Work request. Print the data that follows without changing a single word.

Collection entries:
◇ ◇ ◇ ◇

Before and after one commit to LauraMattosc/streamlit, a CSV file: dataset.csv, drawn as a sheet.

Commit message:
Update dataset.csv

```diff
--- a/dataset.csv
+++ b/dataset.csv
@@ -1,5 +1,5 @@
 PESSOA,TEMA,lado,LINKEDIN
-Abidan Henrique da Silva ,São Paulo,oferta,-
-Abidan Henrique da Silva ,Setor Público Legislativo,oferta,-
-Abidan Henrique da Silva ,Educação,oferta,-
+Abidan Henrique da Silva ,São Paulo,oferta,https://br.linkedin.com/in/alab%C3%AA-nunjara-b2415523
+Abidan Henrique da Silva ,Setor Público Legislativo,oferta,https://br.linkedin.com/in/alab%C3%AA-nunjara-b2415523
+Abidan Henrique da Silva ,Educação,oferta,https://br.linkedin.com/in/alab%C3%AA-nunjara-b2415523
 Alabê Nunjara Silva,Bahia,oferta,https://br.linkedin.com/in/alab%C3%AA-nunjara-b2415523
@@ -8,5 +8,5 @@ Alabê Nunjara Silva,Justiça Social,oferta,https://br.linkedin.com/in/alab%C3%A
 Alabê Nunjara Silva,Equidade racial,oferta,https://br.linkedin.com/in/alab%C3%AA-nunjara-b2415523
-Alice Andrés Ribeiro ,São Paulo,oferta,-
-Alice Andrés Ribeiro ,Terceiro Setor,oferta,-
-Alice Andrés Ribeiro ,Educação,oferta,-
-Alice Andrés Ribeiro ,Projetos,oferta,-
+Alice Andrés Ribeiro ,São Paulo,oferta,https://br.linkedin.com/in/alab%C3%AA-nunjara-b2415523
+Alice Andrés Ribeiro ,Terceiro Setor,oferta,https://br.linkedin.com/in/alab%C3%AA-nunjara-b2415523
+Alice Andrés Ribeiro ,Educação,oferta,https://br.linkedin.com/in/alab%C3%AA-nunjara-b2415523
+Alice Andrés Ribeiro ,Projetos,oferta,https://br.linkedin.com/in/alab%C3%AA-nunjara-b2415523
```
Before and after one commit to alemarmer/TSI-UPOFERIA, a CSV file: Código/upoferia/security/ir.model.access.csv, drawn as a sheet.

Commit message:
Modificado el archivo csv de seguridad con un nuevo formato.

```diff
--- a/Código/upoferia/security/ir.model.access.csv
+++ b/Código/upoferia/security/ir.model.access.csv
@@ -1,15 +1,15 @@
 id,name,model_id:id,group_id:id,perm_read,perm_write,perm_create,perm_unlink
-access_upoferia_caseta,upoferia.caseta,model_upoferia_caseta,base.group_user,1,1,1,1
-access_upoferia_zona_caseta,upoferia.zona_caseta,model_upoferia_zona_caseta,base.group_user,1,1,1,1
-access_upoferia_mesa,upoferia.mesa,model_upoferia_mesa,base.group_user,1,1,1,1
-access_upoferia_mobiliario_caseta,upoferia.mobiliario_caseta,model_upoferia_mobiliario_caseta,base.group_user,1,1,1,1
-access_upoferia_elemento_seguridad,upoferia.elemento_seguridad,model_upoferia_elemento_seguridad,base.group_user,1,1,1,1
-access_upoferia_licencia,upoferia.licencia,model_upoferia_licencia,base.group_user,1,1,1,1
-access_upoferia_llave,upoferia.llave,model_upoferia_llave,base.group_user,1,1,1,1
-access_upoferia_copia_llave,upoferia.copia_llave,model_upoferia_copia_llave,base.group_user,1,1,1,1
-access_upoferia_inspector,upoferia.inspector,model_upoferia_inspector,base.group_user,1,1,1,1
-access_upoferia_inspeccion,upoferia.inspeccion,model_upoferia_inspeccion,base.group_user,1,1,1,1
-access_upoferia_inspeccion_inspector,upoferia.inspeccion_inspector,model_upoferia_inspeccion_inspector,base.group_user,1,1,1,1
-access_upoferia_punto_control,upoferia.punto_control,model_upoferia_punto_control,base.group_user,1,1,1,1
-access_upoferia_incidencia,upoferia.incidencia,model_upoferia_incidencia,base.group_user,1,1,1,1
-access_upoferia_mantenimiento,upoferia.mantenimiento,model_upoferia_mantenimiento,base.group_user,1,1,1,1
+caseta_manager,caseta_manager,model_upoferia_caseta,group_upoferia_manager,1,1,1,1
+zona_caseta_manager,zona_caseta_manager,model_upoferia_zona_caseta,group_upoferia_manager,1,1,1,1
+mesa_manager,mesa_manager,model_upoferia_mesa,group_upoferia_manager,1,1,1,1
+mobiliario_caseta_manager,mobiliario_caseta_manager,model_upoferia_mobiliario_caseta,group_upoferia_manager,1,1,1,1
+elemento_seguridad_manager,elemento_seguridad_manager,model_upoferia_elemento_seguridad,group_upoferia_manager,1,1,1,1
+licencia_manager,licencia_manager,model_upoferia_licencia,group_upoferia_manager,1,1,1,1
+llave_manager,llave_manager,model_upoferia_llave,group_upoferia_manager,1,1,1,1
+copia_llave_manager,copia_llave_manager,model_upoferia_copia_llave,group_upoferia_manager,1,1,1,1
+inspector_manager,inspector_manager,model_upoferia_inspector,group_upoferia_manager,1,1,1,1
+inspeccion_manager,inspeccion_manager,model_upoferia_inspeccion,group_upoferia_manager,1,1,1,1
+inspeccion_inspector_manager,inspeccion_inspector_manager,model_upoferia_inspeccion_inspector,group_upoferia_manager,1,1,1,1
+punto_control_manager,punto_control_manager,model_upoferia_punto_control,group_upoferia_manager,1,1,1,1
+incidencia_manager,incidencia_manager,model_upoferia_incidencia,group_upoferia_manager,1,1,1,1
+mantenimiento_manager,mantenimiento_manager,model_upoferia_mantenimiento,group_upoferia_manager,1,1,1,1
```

◇ ◇ ◇ ◇

Answer for the task.
Before and after one commit to LauraMattosc/streamlit, a CSV file: dataset.csv, drawn as a sheet.

Commit message:
Update dataset.csv

```diff
--- a/dataset.csv
+++ b/dataset.csv
@@ -1,5 +1,5 @@
 PESSOA,TEMA,lado,LINKEDIN
-Abidan Henrique da Silva ,São Paulo,oferta,-
-Abidan Henrique da Silva ,Setor Público Legislativo,oferta,-
-Abidan Henrique da Silva ,Educação,oferta,-
+Abidan Henrique da Silva ,São Paulo,oferta,https://br.linkedin.com/in/alab%C3%AA-nunjara-b2415523
+Abidan Henrique da Silva ,Setor Público Legislativo,oferta,https://br.linkedin.com/in/alab%C3%AA-nunjara-b2415523
+Abidan Henrique da Silva ,Educação,oferta,https://br.linkedin.com/in/alab%C3%AA-nunjara-b2415523
 Alabê Nunjara Silva,Bahia,oferta,https://br.linkedin.com/in/alab%C3%AA-nunjara-b2415523
@@ -8,5 +8,5 @@ Alabê Nunjara Silva,Justiça Social,oferta,https://br.linkedin.com/in/alab%C3%A
 Alabê Nunjara Silva,Equidade racial,oferta,https://br.linkedin.com/in/alab%C3%AA-nunjara-b2415523
-Alice Andrés Ribeiro ,São Paulo,oferta,-
-Alice Andrés Ribeiro ,Terceiro Setor,oferta,-
-Alice Andrés Ribeiro ,Educação,oferta,-
-Alice Andrés Ribeiro ,Projetos,oferta,-
+Alice Andrés Ribeiro ,São Paulo,oferta,https://br.linkedin.com/in/alab%C3%AA-nunjara-b2415523
+Alice Andrés Ribeiro ,Terceiro Setor,oferta,https://br.linkedin.com/in/alab%C3%AA-nunjara-b2415523
+Alice Andrés Ribeiro ,Educação,oferta,https://br.linkedin.com/in/alab%C3%AA-nunjara-b2415523
+Alice Andrés Ribeiro ,Projetos,oferta,https://br.linkedin.com/in/alab%C3%AA-nunjara-b2415523
```
Before and after one commit to alemarmer/TSI-UPOFERIA, a CSV file: Código/upoferia/security/ir.model.access.csv, drawn as a sheet.

Commit message:
Modificado el archivo csv de seguridad con un nuevo formato.

```diff
--- a/Código/upoferia/security/ir.model.access.csv
+++ b/Código/upoferia/security/ir.model.access.csv
@@ -1,15 +1,15 @@
 id,name,model_id:id,group_id:id,perm_read,perm_write,perm_create,perm_unlink
-access_upoferia_caseta,upoferia.caseta,model_upoferia_caseta,base.group_user,1,1,1,1
-access_upoferia_zona_caseta,upoferia.zona_caseta,model_upoferia_zona_caseta,base.group_user,1,1,1,1
-access_upoferia_mesa,upoferia.mesa,model_upoferia_mesa,base.group_user,1,1,1,1
-access_upoferia_mobiliario_caseta,upoferia.mobiliario_caseta,model_upoferia_mobiliario_caseta,base.group_user,1,1,1,1
-access_upoferia_elemento_seguridad,upoferia.elemento_seguridad,model_upoferia_elemento_seguridad,base.group_user,1,1,1,1
-access_upoferia_licencia,upoferia.licencia,model_upoferia_licencia,base.group_user,1,1,1,1
-access_upoferia_llave,upoferia.llave,model_upoferia_llave,base.group_user,1,1,1,1
-access_upoferia_copia_llave,upoferia.copia_llave,model_upoferia_copia_llave,base.group_user,1,1,1,1
-access_upoferia_inspector,upoferia.inspector,model_upoferia_inspector,base.group_user,1,1,1,1
-access_upoferia_inspeccion,upoferia.inspeccion,model_upoferia_inspeccion,base.group_user,1,1,1,1
-access_upoferia_inspeccion_inspector,upoferia.inspeccion_inspector,model_upoferia_inspeccion_inspector,base.group_user,1,1,1,1
-access_upoferia_punto_control,upoferia.punto_control,model_upoferia_punto_control,base.group_user,1,1,1,1
-access_upoferia_incidencia,upoferia.incidencia,model_upoferia_incidencia,base.group_user,1,1,1,1
-access_upoferia_mantenimiento,upoferia.mantenimiento,model_upoferia_mantenimiento,base.group_user,1,1,1,1
+caseta_manager,caseta_manager,model_upoferia_caseta,group_upoferia_manager,1,1,1,1
+zona_caseta_manager,zona_caseta_manager,model_upoferia_zona_caseta,group_upoferia_manager,1,1,1,1
+mesa_manager,mesa_manager,model_upoferia_mesa,group_upoferia_manager,1,1,1,1
+mobiliario_caseta_manager,mobiliario_caseta_manager,model_upoferia_mobiliario_caseta,group_upoferia_manager,1,1,1,1
+elemento_seguridad_manager,elemento_seguridad_manager,model_upoferia_elemento_seguridad,group_upoferia_manager,1,1,1,1
+licencia_manager,licencia_manager,model_upoferia_licencia,group_upoferia_manager,1,1,1,1
+llave_manager,llave_manager,model_upoferia_llave,group_upoferia_manager,1,1,1,1
+copia_llave_manager,copia_llave_manager,model_upoferia_copia_llave,group_upoferia_manager,1,1,1,1
+inspector_manager,inspector_manager,model_upoferia_inspector,group_upoferia_manager,1,1,1,1
+inspeccion_manager,inspeccion_manager,model_upoferia_inspeccion,group_upoferia_manager,1,1,1,1
+inspeccion_inspector_manager,inspeccion_inspector_manager,model_upoferia_inspeccion_inspector,group_upoferia_manager,1,1,1,1
+punto_control_manager,punto_control_manager,model_upoferia_punto_control,group_upoferia_manager,1,1,1,1
+incidencia_manager,incidencia_manager,model_upoferia_incidencia,group_upoferia_manager,1,1,1,1
+mantenimiento_manager,mantenimiento_manager,model_upoferia_mantenimiento,group_upoferia_manager,1,1,1,1
```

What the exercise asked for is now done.